Global Health Press
New vaccine for herpes reduces the number of outbreaks and lowers risk of the virus being passed on through sex

New vaccine for herpes reduces the number of outbreaks and lowers risk of the virus being passed on through sex

vaccinationA new injection can treat herpes by charging up the body’s immune system to fight the virus, scientists believe.

The vaccine – which would become the world’s first for the Herpes Simplex Virus type 2 virus (HSV-2) – was found to reduce the activity of the infection.

Despite there being no cure for the sexually transmitted infection, symptoms can be controlled through medicine.

Visibility of the virus on the skin around the genitals was reduced by 60 per cent as a result of the jab, researchers found.

Given over a course of three injections, the effects of the GEN-003 vaccine last for up to one year and cut the number of outbreaks in sufferers.

It works by stimulating antibodies in the bloodstream in an attempt to make the virus ineffective.

The injection recruits white blood cells which circulate around our bodies searching for any infections.

More than 500 million people suffer from the virus worldwide, and the new discovery could significantly lower the rate of transmission and outbreaks, experts say.

Current treatments for the virus include medications which are taken to treat outbreaks and to reduce the risk of sexual transmission.

In fact, the injection could become even more powerful if used in combination with existing medicines.

Dr Kenneth Fife, Professor of Medicine at Indiana University, said while several previous preventative vaccines have failed in the past, the new approach which boosts the immune system may one day lead to an effective vaccine that prevents herpes.
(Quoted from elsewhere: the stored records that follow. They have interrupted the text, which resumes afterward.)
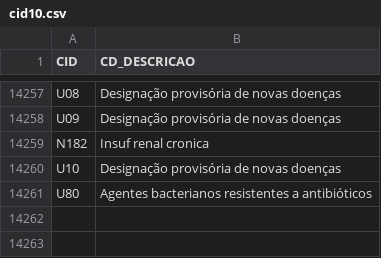
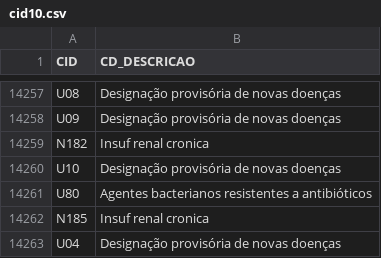
Before and after one commit to iziefigueiredo/datasus-sih, a CSV file: data/support/cid10.csv, drawn as a sheet; only a part is shown, gaps mark what is left out; the diff names each change by its address in the sheet, - before the commit and + after, or states it on an @@ line.

```diff
--- a/data/support/cid10.csv
+++ b/data/support/cid10.csv
+row 14262: N185 | Insuf renal cronica
+row 14263: U04 | Designação provisória de novas doenças
```
Also changed, not shown: 4 other files.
He said: ‘GEN-003 is expected to be tested in combination with antiviral medications to potentially provide a level of relief not currently achievable.

‘GEN-003 is believed to work through a different pathway from most vaccines by recruiting T cells, which are critical to controlling chronic infections such as herpes.

‘The importance of these clinical findings is that it represents a new approach to treatment, and may provide a new option for patients suffering from chronic, recurrent genital herpes.’

Researchers tested on 310 participants with a history of chronic, recurrent genital herpes.

They received three shots of one of six different vaccine doses, 21 days apart.

Over one year, participants were tested for stimulation of the immune system against the herpes virus.
They were also measured for the frequency of their virus being detectable on the skin around the genital area (viral shedding) and the number of days that herpes outbreaks (lesions) were visible.

The new injection was found to significantly reduce the rate of viral shedding and lesion frequency compared to before treatment.

Genital herpes is a chronic condition and remains in the body for ever, as it can become active at any time.
Passed on through sexual contact, the virus causes painful blisters to emerge on the genitals.

The virus recurs up to five times within the first two of being infected in most people, however outbreaks reduce over time.

Common in people aged between 20 and 24, the symptoms can be controlled using antiviral medicines.
Doctors advise people to avoid sex until symptoms of the virus have passed to help prevent the spread of the infection – and to continue using a condom after.

Source: Mail Online